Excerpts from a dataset
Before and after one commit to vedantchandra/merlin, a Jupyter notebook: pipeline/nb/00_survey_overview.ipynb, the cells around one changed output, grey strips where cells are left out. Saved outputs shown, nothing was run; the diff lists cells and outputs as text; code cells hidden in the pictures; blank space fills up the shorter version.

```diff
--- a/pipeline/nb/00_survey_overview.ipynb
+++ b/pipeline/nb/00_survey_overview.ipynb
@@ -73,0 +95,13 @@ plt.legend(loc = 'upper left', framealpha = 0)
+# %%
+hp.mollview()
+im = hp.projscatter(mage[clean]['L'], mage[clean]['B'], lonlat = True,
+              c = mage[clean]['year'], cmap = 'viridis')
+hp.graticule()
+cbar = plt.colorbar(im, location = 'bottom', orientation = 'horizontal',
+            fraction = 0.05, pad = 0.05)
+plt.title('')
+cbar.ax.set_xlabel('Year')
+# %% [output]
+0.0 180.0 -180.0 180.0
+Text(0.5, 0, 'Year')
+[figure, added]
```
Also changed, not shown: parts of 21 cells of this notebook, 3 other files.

| WHAT YOU SHOULD DO |
Return all of the data above verbatim.

| SOLUTION FOR THIS PROBLEM |
Before and after one commit to vedantchandra/merlin, a Jupyter notebook: pipeline/nb/00_survey_overview.ipynb, the cells around one changed output, grey strips where cells are left out. Saved outputs shown, nothing was run; the diff lists cells and outputs as text; code cells hidden in the pictures; blank space fills up the shorter version.

```diff
--- a/pipeline/nb/00_survey_overview.ipynb
+++ b/pipeline/nb/00_survey_overview.ipynb
@@ -73,0 +95,13 @@ plt.legend(loc = 'upper left', framealpha = 0)
+# %%
+hp.mollview()
+im = hp.projscatter(mage[clean]['L'], mage[clean]['B'], lonlat = True,
+              c = mage[clean]['year'], cmap = 'viridis')
+hp.graticule()
+cbar = plt.colorbar(im, location = 'bottom', orientation = 'horizontal',
+            fraction = 0.05, pad = 0.05)
+plt.title('')
+cbar.ax.set_xlabel('Year')
+# %% [output]
+0.0 180.0 -180.0 180.0
+Text(0.5, 0, 'Year')
+[figure, added]
```
Also changed, not shown: parts of 21 cells of this notebook, 3 other files.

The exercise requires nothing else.